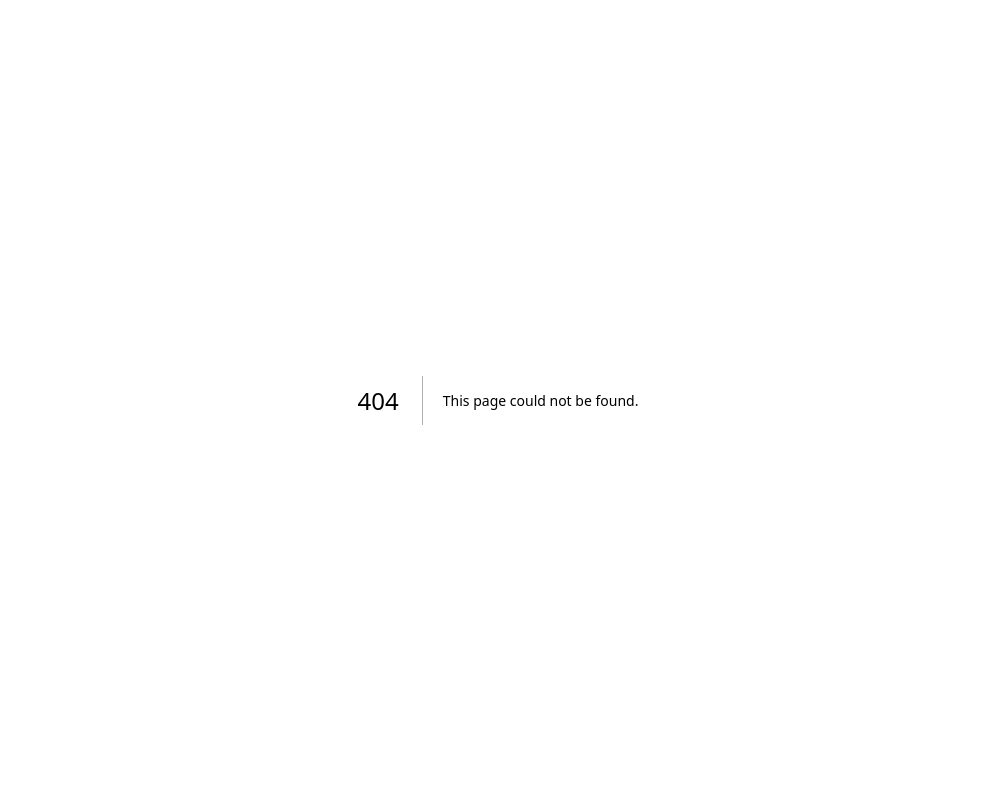
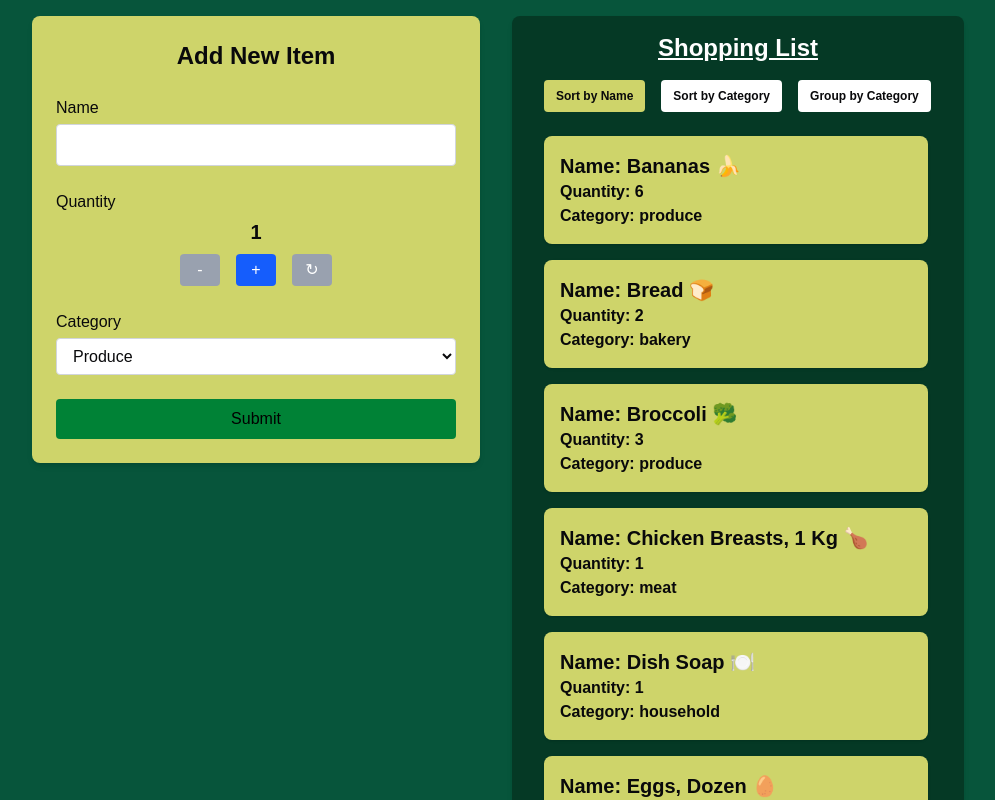
Before and after one commit to itsjos3ph/cprg306-assignments, a Next.js app: page /week-7 in a window 1280 px wide. Before the commit this address had no page. Shown: the top 800 px of the page, without its empty margins (142-1137 px from the left). Built offline with nearby package versions, Linux system fonts and the light colour scheme.

Commit message:
week 7 i guess

```diff
--- a/app/page.js
+++ b/app/page.js
@@ -6,11 +6,12 @@ export default function Home() {
             <h1 className="ml-15 mt-15 font-bold underline text-3xl">CPRG 306: Web Development 2 - Assignments</h1>
             <br />
             <ul>
-                <li><Link className="ml-15 mt-15 hover:underline hover:text-green-200 decoration-emerald-500 text-2xl" href="./week-2">Week 2 - Assignment</Link></li>
-                <li><Link className="ml-15 mt-15 hover:underline hover:text-green-200 decoration-emerald-500 text-2xl" href="./week-3">Week 3 - Assignment</Link></li>
-                <li><Link className="ml-15 mt-15 hover:underline hover:text-green-200 decoration-emerald-500 text-2xl" href="./week-4">Week 4 - Assignment</Link></li>
-                <li><Link className="ml-15 mt-15 hover:underline hover:text-green-200 decoration-emerald-500 text-2xl" href="./week-5">Week 5 - Assignment</Link></li>
-                <li><Link className="ml-15 mt-15 hover:underline hover:text-green-200 decoration-emerald-500 text-2xl" href="./week-6">Week 6 - Assignment</Link></li>
+                <li><Link className="ml-15 mt-15 hover:underline hover:text-green-200 decoration-emerald-500 text-2xl" href="./week-2">Week 2 - Introduction to React</Link></li>
+                <li><Link className="ml-15 mt-15 hover:underline hover:text-green-200 decoration-emerald-500 text-2xl" href="./week-3">Week 3 - Components and Props</Link></li>
+                <li><Link className="ml-15 mt-15 hover:underline hover:text-green-200 decoration-emerald-500 text-2xl" href="./week-4">Week 4 - Basic Interactivity</Link></li>
+                <li><Link className="ml-15 mt-15 hover:underline hover:text-green-200 decoration-emerald-500 text-2xl" href="./week-5">Week 5 - Interactivity with Forms</Link></li>
+                <li><Link className="ml-15 mt-15 hover:underline hover:text-green-200 decoration-emerald-500 text-2xl" href="./week-6">Week 6 - Handling Lists</Link></li>
+                <li><Link className="ml-15 mt-15 hover:underline hover:text-green-200 decoration-emerald-500 text-2xl" href="./week-7">Week 7 - Managing State</Link></li>
             </ul>
         </main>
     );
--- /dev/null
+++ b/app/week-7/item-list.js
@@ -0,0 +1,83 @@
+"use client";
+
+import { useState } from "react";
+import Item from "./item";
+
+export default function ItemList({ items }) {
+  const [sortBy, setSortBy] = useState("name");
+
+  let displayItems;
+
+  if (sortBy === "grouped") {
+    displayItems = items.reduce((acc, item) => {
+      const category = item.category;
+      if (!acc[category]) acc[category] = [];
+      acc[category].push(item);
+      return acc;
+    }, {});
+  } else {
+    displayItems = [...items].sort((a, b) => a[sortBy].localeCompare(b[sortBy]));
+  }
+
+  return (
+    <div>
+      <div className="flex gap-4 mb-6 pl-4">
+        <button
+          onClick={() => setSortBy("name")}
+          className={`px-3 py-2 text-xs rounded font-semibold ${
+            sortBy === "name"
+              ? "bg-[#CED46A] text-zinc-950"
+              : "bg-white text-zinc-950"
+          }`}
+        >
+          Sort by Name
+        </button>
+        <button
+          onClick={() => setSortBy("category")}
+          className={`px-3 py-2 text-xs rounded font-semibold ${
+            sortBy === "category"
+              ? "bg-[#CED46A] text-zinc-950"
+              : "bg-white text-zinc-950"
+          }`}
+        >
+          Sort by Category
+        </button>
+        <button
+          onClick={() => setSortBy("grouped")}
+          className={`px-3 py-2 text-xs rounded font-semibold ${
+            sortBy === "grouped"
+              ? "bg-[#CED46A] text-zinc-950"
+              : "bg-white text-zinc-950"
+          }`}
+        >
+          Group by Category
+        </button>
+      </div>
+
+      {sortBy === "grouped" ? (
+        Object.entries(displayItems)
+          .sort()
+          .map(([category, items]) => (
+            <div key={category} className="mb-6">
+              <h2 className="text-xl font-semibold capitalize mb-2 text-white">
+                {category}
+              </h2>
+              <ul>
+                {items
+                  .sort((a, b) => a.name.localeCompare(b.name))
+                  .map((item) => (
+                    <Item key={item.id} {...item} />
+                  ))}
+              </ul>
+            </div>
+          ))
+      ) : (
+        <ul>
+          {displayItems.map((item) => (
+            <Item key={item.id} {...item} />
+          ))}
+        </ul>
+      )}
+    </div>
+  );
+}
--- /dev/null
+++ b/app/week-7/item.js
@@ -0,0 +1,14 @@
+"use client";
+
+export default function Item({ name, quantity, category }) {
+  return (
+    <li
+      className="p-4 m-4 max-w-sm font-bold text-zinc-950 rounded-lg shadow"
+      style={{ backgroundColor: "#CED46A" }}
+    >
+      <div className="text-xl capitalize">Name: {name}</div>
+      <div>Quantity: {quantity}</div>
+      <div>Category: {category}</div>
+    </li>
+  );
+}
--- /dev/null
+++ b/app/week-7/items.json
@@ -0,0 +1,74 @@
+[
+  {
+    "id": "1h2GJKH12gkHG31h1H",
+    "name": "milk, 4 L 🥛",
+    "quantity": 1,
+    "category": "dairy"
+  },
+  {
+    "id": "2KJH3k2j3H1k2J3K1H",
+    "name": "bread 🍞",
+    "quantity": 2,
+    "category": "bakery"
+  },
+  {
+    "id": "3h2KJH3k2j3H1k2J3",
+    "name": "eggs, dozen 🥚",
+    "quantity": 2,
+    "category": "dairy"
+  },
+  {
+    "id": "4k2J3K1H2GJKH12gk",
+    "name": "bananas 🍌",
+    "quantity": 6,
+    "category": "produce"
+  },
+  {
+    "id": "5H1h1H2KJH3k2j3H",
+    "name": "broccoli 🥦",
+    "quantity": 3,
+    "category": "produce"
+  },
+  {
+    "id": "6H1k2J3K1H2GJKH1",
+    "name": "chicken breasts, 1 kg 🍗",
+    "quantity": 1,
+    "category": "meat"
+  },
+  {
+    "id": "7gkHG31h1H2KJH3k",
+    "name": "pasta sauce 🍝",
+    "quantity": 3,
+    "category": "canned goods"
+  },
+  {
+    "id": "8j3H1k2J3K1H2GJK",
+    "name": "spaghetti, 454 g 🍝",
+    "quantity": 2,
+    "category": "dry goods"
+  },
+  {
+    "id": "9H12gkHG31h1H2KJ",
+    "name": "toilet paper, 12 pack 🧻",
+    "quantity": 1,
+    "category": "household"
+  },
+  {
+    "id": "10H3k2j3H1k2J3K1",
+    "name": "paper towels, 6 pack",
+    "quantity": 1,
+    "category": "household"
+  },
+  {
+    "id": "11k2J3K1H2GJKH12",
+    "name": "dish soap 🍽️",
+    "quantity": 1,
+    "category": "household"
+  },
+  {
+    "id": "12GJKH12gkHG31h1",
+    "name": "hand soap 🧼",
+    "quantity": 4,
+    "category": "household"
+  }
+]
--- /dev/null
+++ b/app/week-7/new-item.js
@@ -0,0 +1,114 @@
+"use client";
+
+import { useState } from "react";
+
+export default function NewItem({ onAddItem }) {
+  const [name, setName] = useState("");
+  const [quantity, setQuantity] = useState(1);
+  const [category, setCategory] = useState("produce");
+
+  const increment = () => setQuantity((q) => (q < 20 ? q + 1 : q));
+  const decrement = () => setQuantity((q) => (q > 1 ? q - 1 : q));
+  const reset = () => setQuantity(1);
+
+  const handleSubmit = (e) => {
+    e.preventDefault();
+    const item = {
+      id: crypto.randomUUID(),
+      name,
+      quantity,
+      category,
+    };
+    onAddItem(item);
+    setName("");
+    setQuantity(1);
+    setCategory("produce");
+  };
+
+  return (
+    <form
+      onSubmit={handleSubmit}
+      className="max-w-md mx-auto p-6 bg-[#CED46A] rounded-lg shadow-md space-y-6 text-zinc-950"
+    >
+      <h2 className="text-2xl font-bold text-center">Add New Item</h2>
+
+      <div>
+        <label className="block mb-1 font-medium">Name</label>
+        <input
+          type="text"
+          required
+          value={name}
+          onChange={(e) => setName(e.target.value)}
+          className="w-full border border-gray-300 px-3 py-2 rounded bg-white"
+        />
+      </div>
+
+      <div>
+        <label className="block mb-1 font-medium">Quantity</label>
+        <div className="text-xl font-bold text-center mb-2">{quantity}</div>
+        <div className="flex justify-center space-x-4">
+          <button
+            type="button"
+            onClick={decrement}
+            disabled={quantity === 1}
+            className={`w-10 px-2 py-1 text-white rounded ${
+              quantity === 1
+                ? "bg-gray-400 cursor-not-allowed"
+                : "bg-blue-600 hover:bg-blue-700"
+            }`}
+          >
+            -
+          </button>
+          <button
+            type="button"
+            onClick={increment}
+            disabled={quantity === 20}
+            className={`w-10 px-2 py-1 text-white rounded ${
+              quantity === 20
+                ? "bg-gray-400 cursor-not-allowed"
+                : "bg-blue-600 hover:bg-blue-700"
+            }`}
+          >
+            +
+          </button>
+          <button
+            type="button"
+            onClick={reset}
+            disabled={quantity === 1}
+            className={`w-10 px-2 py-1 text-white rounded ${
+              quantity === 1
+                ? "bg-gray-400 cursor-not-allowed"
+                : "bg-blue-600 hover:bg-blue-700"
+            }`}
+          >
+            ↻
+          </button>
+        </div>
+      </div>
+
+      <div>
+        <label className="block mb-1 font-medium">Category</label>
+        <select
+          value={category}
+          onChange={(e) => setCategory(e.target.value)}
+          className="w-full border border-gray-300 px-3 py-2 rounded bg-white"
+        >
+          <option value="produce">Produce</option>
+          <option value="dairy">Dairy</option>
+          <option value="bakery">Bakery</option>
+          <option value="meat">Meat</option>
+          <option value="canned goods">Canned Goods</option>
+          <option value="dry goods">Dry Goods</option>
+          <option value="household">Household</option>
+        </select>
+      </div>
+
+      <button
+        type="submit"
+        className="w-full bg-green-700 text-black py-2 rounded hover:bg-green-800 transition"
+      >
+        Submit
+      </button>
+    </form>
+  );
+}
--- /dev/null
+++ b/app/week-7/page.js
@@ -0,0 +1,33 @@
+"use client";
+
+import { useState } from "react";
+import NewItem from "./new-item";
+import ItemList from "./item-list";
+import itemsData from "./items.json";
+
+export default function Page() {
+  const [items, setItems] = useState(itemsData);
+
+  function handleAddItem(item) {
+    setItems((prevItems) => [...prevItems, item]);
+  }
+
+  return (
+    <main className="bg-[#07553B] min-h-screen p-4">
+      <div className="flex flex-col lg:flex-row gap-x-8 gap-y-8 justify-center items-start">
+        {/* new item form fixed width */}
+        <div className="max-w-md w-full">
+          <NewItem onAddItem={handleAddItem} />
+        </div>
+
+        {/* shopping list container fixed width, directly beside */}
+        <div className="w-113 bg-[#053925] rounded-lg p-4 shadow-md">
+          <h2 className="text-2xl font-bold text-center text-white mb-4 underline">
+            Shopping List
+          </h2>
+          <ItemList items={items} />
+        </div>
+      </div>
+    </main>
+  );
+}
```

----

What is required: Tally up the lines holding the word "full" in the data above, and answer with that figure only.

Task solution: 4